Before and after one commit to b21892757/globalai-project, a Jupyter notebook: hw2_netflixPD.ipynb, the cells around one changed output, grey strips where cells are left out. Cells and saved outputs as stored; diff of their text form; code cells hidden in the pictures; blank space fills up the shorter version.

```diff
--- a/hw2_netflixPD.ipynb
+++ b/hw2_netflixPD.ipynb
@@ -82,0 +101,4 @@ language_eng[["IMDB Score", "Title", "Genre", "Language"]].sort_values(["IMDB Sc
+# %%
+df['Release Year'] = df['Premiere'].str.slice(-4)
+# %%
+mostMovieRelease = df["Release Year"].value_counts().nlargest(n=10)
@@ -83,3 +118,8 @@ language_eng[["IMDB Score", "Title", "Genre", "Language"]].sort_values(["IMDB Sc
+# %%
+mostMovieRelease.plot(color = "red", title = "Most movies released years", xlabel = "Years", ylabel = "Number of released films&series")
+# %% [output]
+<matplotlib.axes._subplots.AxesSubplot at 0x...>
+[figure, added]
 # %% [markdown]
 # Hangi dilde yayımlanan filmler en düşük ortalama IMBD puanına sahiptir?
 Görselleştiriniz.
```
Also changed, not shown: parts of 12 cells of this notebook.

§ **Assignment**: Print the entire listing above once more, with nothing changed.

§ **Response to this exercise**:
Before and after one commit to b21892757/globalai-project, a Jupyter notebook: hw2_netflixPD.ipynb, the cells around one changed output, grey strips where cells are left out. Cells and saved outputs as stored; diff of their text form; code cells hidden in the pictures; blank space fills up the shorter version.

```diff
--- a/hw2_netflixPD.ipynb
+++ b/hw2_netflixPD.ipynb
@@ -82,0 +101,4 @@ language_eng[["IMDB Score", "Title", "Genre", "Language"]].sort_values(["IMDB Sc
+# %%
+df['Release Year'] = df['Premiere'].str.slice(-4)
+# %%
+mostMovieRelease = df["Release Year"].value_counts().nlargest(n=10)
@@ -83,3 +118,8 @@ language_eng[["IMDB Score", "Title", "Genre", "Language"]].sort_values(["IMDB Sc
+# %%
+mostMovieRelease.plot(color = "red", title = "Most movies released years", xlabel = "Years", ylabel = "Number of released films&series")
+# %% [output]
+<matplotlib.axes._subplots.AxesSubplot at 0x...>
+[figure, added]
 # %% [markdown]
 # Hangi dilde yayımlanan filmler en düşük ortalama IMBD puanına sahiptir?
 Görselleştiriniz.
```
Also changed, not shown: parts of 12 cells of this notebook.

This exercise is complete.